"The Ombuds is an independent, impartial, informal, and confidential resource now available to every NPS employee. The NPS Ombuds team will help to ensure that employee concerns, particularly those that are complex, contentious, and controversial, are being raised (with employee permission) to leadership at the earliest opportunity and without fear of reprisal," Deputy Director Reynolds wrote in a system-wide email. "Managers and employees alike benefit from a safe place to openly discuss the most sensitive of issues and identify possible solutions that benefit both employees and the organization."
The decision to create the roles rose out of a long-running chapter of sexual harassment among Park Service employees in Grand Canyon National Park. Since that matter became public, the specter of confirmed or alleged sexual harassment has been raised at Canaveral National Seashore and Yellowstone National Park.
"Effectively immediately, Scott Deyo and Sigal Shoham will be serving as the NPS Ombuds team. Both have extensive experience and operate with the highest degree of integrity and professionalism," Deputy Director Reynolds said in his message. "Through the Ombuds team, you can now raise a full range of workplace issues, including concerns about harassment, without attribution or fear of reprisal. The Ombuds will explore the full range of concerns and possible resolution options in a prompt, thorough, impartial, and consistent manner."
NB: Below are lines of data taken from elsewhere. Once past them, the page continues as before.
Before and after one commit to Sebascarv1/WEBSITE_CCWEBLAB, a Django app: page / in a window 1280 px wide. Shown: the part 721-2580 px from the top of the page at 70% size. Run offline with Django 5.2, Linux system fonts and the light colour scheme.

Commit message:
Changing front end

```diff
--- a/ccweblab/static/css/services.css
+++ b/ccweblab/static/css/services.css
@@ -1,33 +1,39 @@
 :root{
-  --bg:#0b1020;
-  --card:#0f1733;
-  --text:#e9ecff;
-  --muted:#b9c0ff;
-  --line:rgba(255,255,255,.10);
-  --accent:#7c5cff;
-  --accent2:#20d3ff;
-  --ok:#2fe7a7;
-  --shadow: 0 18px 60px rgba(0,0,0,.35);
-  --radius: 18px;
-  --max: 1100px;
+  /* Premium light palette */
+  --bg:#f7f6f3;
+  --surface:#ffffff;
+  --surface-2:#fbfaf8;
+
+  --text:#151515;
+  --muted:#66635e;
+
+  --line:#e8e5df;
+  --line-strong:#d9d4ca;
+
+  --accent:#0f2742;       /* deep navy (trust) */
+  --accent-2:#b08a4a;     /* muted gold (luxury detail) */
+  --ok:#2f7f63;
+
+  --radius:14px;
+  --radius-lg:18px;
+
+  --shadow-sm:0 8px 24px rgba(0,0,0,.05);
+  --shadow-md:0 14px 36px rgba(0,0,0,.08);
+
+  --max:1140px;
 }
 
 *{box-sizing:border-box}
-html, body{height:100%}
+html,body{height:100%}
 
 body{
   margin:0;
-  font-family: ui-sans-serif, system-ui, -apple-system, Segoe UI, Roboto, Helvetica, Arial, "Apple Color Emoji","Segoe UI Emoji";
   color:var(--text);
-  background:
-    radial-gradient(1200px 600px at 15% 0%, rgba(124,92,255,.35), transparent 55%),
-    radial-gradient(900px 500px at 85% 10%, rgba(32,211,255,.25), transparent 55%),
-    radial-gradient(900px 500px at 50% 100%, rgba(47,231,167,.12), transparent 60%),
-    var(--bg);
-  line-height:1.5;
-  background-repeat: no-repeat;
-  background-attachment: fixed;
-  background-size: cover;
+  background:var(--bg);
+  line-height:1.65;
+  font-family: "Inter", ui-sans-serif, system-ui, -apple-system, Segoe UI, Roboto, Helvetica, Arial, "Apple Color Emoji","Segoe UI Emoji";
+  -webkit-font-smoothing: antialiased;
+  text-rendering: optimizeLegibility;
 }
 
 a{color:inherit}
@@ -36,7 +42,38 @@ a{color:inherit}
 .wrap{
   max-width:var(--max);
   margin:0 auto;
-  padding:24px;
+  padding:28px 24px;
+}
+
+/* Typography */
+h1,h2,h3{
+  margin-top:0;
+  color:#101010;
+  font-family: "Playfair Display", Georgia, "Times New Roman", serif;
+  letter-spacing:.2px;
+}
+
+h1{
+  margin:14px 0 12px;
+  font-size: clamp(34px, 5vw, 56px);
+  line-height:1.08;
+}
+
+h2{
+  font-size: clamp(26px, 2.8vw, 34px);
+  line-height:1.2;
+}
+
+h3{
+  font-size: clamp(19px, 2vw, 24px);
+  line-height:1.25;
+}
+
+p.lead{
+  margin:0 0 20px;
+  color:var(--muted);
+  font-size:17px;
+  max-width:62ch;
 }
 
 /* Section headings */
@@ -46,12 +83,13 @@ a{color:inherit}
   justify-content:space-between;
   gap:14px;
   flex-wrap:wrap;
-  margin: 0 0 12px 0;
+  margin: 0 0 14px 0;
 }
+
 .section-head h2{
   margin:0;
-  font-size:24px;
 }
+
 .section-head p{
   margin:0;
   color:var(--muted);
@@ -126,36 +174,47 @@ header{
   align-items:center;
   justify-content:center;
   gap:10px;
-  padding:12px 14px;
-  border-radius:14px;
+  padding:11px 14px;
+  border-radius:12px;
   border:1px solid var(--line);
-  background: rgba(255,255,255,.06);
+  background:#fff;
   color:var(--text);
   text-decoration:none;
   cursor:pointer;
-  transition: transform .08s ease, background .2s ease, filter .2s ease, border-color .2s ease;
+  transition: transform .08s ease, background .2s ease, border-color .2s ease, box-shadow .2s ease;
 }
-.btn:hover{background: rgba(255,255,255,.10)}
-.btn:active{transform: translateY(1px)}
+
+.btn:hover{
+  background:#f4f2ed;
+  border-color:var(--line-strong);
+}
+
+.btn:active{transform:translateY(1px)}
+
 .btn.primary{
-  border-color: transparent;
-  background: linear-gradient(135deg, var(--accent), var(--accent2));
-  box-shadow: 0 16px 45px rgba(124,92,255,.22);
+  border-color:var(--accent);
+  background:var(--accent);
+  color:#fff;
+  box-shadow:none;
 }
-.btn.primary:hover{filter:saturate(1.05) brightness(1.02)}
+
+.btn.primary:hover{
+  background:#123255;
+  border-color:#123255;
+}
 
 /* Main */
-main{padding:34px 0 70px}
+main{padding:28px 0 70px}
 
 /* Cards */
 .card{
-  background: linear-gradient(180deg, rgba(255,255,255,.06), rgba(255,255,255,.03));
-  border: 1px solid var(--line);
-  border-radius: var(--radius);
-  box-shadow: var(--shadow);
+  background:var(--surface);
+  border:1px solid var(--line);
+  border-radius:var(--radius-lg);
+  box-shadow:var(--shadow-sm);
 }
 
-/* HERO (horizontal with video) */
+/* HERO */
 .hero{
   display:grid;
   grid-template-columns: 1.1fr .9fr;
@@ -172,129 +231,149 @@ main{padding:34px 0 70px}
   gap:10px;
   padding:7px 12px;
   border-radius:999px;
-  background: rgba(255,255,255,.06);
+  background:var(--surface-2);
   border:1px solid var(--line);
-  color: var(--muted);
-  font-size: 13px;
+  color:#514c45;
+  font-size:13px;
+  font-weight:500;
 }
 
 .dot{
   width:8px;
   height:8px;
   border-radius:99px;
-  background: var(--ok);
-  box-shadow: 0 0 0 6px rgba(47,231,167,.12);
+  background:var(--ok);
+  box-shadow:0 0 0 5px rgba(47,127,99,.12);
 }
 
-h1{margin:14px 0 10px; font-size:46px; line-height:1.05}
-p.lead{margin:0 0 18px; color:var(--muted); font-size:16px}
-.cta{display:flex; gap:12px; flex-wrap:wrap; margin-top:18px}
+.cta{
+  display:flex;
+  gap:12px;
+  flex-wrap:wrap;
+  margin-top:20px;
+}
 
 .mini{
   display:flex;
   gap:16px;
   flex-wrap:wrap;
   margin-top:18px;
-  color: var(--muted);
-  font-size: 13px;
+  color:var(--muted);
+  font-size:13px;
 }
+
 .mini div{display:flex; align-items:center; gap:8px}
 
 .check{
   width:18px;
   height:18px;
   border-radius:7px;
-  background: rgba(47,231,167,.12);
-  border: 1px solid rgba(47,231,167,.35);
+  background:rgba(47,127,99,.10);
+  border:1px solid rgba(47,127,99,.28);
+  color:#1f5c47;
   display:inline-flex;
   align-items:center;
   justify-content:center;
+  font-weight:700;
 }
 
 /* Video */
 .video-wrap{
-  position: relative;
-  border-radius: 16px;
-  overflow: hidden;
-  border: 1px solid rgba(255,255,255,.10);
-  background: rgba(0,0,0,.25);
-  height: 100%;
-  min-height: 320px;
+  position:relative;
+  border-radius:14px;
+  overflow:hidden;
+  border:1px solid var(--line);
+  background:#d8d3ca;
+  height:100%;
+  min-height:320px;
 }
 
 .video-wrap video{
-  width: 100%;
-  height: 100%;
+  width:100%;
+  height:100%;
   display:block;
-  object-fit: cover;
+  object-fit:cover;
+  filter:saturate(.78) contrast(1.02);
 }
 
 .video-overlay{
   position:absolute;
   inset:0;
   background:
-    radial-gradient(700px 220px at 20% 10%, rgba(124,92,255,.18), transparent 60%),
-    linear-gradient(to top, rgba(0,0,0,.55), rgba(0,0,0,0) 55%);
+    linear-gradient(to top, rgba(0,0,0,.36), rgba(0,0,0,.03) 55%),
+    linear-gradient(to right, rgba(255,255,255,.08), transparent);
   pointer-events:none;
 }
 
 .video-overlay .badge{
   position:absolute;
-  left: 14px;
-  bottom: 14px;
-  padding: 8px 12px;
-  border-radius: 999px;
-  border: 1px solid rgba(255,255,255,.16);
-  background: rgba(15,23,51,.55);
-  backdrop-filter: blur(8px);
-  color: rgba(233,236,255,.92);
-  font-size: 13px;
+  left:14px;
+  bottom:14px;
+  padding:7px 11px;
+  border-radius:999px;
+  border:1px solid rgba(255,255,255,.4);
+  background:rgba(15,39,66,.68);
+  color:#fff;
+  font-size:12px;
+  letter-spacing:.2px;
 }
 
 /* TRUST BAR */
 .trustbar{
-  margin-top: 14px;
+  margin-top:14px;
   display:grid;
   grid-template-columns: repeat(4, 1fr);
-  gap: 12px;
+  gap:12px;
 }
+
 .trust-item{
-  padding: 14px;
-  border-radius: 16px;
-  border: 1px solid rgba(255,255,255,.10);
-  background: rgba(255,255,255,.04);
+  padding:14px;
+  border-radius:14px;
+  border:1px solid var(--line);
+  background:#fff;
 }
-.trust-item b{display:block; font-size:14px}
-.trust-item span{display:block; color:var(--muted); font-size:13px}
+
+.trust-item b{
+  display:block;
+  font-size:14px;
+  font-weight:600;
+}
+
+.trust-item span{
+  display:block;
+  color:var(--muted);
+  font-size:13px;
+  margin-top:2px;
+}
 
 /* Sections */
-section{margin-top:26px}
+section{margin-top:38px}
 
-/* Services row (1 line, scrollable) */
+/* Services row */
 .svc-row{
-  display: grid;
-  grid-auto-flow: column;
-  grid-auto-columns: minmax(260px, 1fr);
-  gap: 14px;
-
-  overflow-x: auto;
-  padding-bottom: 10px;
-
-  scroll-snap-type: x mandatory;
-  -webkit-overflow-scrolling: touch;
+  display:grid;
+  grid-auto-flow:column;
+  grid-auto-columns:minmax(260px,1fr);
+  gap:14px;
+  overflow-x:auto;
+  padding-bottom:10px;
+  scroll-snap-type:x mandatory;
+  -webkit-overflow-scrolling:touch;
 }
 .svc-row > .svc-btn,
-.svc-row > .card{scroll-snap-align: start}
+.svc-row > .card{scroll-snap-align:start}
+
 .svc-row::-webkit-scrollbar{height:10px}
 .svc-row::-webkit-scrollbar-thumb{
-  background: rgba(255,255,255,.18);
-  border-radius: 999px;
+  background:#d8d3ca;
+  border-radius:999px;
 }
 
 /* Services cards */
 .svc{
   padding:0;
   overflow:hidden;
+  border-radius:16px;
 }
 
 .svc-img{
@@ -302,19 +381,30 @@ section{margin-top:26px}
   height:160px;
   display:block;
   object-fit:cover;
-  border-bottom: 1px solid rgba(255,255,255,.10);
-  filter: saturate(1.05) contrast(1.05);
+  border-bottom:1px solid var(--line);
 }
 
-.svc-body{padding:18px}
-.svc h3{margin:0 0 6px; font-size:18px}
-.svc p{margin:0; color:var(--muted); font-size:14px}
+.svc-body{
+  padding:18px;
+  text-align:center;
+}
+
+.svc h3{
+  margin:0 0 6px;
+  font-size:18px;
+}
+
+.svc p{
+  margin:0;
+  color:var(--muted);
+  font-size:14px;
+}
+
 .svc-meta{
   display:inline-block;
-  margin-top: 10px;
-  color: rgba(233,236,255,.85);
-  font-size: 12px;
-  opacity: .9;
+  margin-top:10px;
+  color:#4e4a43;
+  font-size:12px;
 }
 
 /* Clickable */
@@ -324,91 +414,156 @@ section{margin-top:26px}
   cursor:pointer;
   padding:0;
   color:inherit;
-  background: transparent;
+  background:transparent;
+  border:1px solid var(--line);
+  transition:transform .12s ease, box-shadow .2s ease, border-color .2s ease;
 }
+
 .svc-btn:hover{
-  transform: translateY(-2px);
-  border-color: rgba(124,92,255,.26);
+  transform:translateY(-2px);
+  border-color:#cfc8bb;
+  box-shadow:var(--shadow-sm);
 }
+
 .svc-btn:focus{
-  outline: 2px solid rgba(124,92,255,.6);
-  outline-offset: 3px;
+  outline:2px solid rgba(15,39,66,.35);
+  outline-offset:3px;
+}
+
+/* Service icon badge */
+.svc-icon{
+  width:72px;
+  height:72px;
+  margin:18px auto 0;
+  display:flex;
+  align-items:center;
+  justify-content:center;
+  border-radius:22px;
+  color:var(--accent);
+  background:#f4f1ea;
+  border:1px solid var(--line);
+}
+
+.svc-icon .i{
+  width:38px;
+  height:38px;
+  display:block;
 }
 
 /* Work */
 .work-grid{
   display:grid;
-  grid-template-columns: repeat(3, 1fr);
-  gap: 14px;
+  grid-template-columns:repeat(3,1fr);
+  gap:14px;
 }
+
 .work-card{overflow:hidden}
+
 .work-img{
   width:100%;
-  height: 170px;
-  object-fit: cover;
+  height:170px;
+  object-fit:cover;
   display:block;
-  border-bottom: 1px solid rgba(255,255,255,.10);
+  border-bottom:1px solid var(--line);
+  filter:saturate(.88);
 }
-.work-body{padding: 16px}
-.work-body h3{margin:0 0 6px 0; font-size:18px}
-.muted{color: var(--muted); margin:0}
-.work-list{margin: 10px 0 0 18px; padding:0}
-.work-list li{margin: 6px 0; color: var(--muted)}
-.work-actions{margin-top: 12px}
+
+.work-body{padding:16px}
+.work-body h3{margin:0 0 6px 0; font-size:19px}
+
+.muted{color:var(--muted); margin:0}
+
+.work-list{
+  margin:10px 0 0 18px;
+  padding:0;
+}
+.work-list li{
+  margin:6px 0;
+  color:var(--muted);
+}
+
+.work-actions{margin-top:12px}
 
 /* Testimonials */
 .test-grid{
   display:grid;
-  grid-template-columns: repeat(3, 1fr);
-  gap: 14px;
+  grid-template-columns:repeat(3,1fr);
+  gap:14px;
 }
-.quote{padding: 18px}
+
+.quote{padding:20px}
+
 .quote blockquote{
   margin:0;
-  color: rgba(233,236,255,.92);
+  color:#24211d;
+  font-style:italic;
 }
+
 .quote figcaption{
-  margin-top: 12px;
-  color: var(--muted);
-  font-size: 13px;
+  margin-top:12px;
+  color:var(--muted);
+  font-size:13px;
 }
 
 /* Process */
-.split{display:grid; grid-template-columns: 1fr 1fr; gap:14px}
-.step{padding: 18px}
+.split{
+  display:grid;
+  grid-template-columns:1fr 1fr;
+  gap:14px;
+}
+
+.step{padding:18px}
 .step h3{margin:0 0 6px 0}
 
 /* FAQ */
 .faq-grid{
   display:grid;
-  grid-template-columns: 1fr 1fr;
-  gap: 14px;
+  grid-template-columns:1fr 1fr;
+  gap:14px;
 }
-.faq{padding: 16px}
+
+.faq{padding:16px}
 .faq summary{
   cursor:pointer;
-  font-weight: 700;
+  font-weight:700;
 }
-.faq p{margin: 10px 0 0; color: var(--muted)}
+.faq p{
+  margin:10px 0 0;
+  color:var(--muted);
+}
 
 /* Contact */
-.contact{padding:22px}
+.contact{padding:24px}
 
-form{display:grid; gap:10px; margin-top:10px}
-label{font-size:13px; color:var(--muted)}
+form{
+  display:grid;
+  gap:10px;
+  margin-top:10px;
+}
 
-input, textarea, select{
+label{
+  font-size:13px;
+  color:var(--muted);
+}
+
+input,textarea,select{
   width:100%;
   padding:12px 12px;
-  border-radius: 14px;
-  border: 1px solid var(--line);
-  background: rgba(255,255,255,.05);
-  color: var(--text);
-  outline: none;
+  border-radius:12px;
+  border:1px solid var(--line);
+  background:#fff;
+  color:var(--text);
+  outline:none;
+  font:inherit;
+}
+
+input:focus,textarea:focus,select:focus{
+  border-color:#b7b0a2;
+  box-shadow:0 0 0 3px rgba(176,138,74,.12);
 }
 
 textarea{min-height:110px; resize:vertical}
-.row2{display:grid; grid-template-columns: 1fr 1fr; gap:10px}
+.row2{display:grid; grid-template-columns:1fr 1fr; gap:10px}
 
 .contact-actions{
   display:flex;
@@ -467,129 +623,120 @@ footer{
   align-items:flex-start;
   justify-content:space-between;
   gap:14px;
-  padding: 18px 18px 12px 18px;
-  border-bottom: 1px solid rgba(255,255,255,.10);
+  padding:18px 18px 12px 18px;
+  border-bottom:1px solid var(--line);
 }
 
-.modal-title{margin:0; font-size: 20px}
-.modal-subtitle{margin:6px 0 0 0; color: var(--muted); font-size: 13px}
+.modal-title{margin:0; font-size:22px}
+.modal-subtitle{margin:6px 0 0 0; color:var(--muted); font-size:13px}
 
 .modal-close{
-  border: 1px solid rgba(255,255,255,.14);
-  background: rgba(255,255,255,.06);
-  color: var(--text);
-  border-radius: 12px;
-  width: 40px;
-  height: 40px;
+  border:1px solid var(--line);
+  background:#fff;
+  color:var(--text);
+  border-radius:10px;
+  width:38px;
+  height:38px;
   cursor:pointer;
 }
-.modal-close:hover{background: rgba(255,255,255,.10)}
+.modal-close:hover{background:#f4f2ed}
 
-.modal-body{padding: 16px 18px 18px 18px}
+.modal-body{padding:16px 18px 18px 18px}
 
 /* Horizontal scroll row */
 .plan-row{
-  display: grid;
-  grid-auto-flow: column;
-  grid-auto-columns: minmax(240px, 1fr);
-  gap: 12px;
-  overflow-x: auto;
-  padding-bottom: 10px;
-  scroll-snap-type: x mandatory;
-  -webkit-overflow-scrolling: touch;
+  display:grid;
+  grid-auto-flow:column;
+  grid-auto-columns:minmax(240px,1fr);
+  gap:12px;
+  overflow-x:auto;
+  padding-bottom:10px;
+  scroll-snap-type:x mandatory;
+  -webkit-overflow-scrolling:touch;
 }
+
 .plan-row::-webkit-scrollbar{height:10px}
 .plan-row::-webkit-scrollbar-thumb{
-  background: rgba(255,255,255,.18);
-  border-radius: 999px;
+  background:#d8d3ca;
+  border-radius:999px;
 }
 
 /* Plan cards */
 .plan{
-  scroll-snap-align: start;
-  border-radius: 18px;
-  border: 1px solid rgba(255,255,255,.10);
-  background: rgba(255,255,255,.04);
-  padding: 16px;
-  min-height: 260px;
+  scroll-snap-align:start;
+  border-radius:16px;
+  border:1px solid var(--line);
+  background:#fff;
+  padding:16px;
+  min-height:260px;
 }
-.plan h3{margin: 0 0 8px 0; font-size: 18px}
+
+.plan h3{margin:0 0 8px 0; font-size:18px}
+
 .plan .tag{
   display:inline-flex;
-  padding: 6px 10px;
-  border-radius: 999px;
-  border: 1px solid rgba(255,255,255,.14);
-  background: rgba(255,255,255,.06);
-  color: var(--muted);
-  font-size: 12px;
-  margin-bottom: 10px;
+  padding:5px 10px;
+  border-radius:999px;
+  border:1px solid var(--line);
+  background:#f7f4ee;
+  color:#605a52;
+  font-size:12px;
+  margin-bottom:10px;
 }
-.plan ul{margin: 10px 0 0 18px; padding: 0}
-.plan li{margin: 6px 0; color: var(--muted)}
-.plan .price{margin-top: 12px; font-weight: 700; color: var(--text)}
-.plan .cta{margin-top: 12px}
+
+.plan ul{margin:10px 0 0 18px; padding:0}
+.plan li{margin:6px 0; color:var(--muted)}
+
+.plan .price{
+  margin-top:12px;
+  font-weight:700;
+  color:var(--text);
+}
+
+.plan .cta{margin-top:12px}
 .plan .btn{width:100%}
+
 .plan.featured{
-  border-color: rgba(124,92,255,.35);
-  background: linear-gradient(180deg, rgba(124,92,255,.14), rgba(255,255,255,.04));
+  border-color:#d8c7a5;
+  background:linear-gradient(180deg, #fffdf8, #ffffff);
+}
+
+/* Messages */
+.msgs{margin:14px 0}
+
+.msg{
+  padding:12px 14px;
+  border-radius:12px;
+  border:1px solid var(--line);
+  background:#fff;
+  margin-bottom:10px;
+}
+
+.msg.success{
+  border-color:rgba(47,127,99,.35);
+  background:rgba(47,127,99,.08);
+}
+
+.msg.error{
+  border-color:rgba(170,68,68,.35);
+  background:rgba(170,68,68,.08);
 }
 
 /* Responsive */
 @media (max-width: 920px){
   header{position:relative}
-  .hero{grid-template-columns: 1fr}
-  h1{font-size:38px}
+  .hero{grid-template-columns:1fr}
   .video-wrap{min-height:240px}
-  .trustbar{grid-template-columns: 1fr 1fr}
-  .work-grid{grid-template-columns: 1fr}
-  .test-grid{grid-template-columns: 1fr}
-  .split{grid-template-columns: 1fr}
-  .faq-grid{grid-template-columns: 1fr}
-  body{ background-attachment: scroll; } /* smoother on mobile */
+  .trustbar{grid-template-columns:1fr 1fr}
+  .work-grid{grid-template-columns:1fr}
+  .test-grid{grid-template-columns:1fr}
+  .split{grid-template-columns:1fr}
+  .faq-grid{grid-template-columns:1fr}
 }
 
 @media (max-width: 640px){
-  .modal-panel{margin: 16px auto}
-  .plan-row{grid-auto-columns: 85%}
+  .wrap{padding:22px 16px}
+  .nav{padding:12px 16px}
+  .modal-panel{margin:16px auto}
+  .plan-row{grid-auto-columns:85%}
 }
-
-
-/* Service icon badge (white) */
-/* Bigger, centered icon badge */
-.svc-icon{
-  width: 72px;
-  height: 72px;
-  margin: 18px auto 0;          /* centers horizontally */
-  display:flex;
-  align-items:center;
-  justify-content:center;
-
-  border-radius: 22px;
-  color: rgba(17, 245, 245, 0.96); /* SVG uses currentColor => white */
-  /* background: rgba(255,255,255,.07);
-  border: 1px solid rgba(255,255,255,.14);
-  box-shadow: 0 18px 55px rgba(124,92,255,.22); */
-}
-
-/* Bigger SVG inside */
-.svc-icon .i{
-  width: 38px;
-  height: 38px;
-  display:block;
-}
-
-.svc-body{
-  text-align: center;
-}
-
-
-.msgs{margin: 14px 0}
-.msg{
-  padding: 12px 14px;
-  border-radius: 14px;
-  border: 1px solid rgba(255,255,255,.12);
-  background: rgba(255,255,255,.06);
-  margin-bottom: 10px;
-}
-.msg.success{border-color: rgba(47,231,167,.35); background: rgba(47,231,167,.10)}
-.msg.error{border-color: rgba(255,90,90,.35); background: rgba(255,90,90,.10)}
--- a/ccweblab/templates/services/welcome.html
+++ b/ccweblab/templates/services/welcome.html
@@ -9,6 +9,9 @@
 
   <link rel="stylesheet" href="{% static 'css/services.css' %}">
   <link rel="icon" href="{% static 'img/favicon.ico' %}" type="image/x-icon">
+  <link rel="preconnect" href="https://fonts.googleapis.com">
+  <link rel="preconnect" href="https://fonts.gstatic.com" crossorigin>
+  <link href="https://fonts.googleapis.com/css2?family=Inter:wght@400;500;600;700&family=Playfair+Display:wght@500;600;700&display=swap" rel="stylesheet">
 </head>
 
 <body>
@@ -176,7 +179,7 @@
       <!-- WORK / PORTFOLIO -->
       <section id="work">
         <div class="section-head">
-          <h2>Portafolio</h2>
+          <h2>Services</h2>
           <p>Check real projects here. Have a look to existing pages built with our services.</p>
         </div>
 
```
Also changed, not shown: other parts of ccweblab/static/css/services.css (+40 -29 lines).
The Ombuds will work to engage "employees at all levels by creating a safe place to discuss concerns, understand all sides of issues, and explore innovative ways to change and sustain improvements. Ombuds strictly adhere to standards of confidentiality and will not reveal your identity, except in instances of imminent harm, such as threats to self or others."
The deputy director stressed that the Ombuds office is not an investigative arm of the Park Service, nor "part of any formal grievance or complaint process." Rather, "it is a tool to address individual conflicts and to highlight opportunities for NPS-wide improvements."
Mr. Deyo and Ms. Shoham will be visiting parks across the National Park System to meet with employees and garner information "about strengths and successes, areas of concern, potential cracks in the system, and innovative opportunities for positive change."
Meanwhile, there was a congressional hearing last week into similar allegations of sexual harassment within the U.S. Forest Service. During the hearing before the U.S. House Of Representatives' Oversight and Government Reform Committee, the Forest Service was accused by Rep. Elijah E. Cummings, the committee's ranking member, of long ignoring complaints of harassment.
"For more than 40 years, the Forest Service has repeatedly faced litigation alleging discrimination against female employees. A lawsuit filed in the early 1970s and another lawsuit filed in the mid-1990s each resulted in long-term consent decrees," the Democrat charged. "Despite the changes required by those consent decrees, we continue to receive disturbing allegations of discrimination and retaliation 40 years after the first lawsuit.
"It is long past time for the Forest Service to finally break its toxic cycle of sue, settle, and backslide."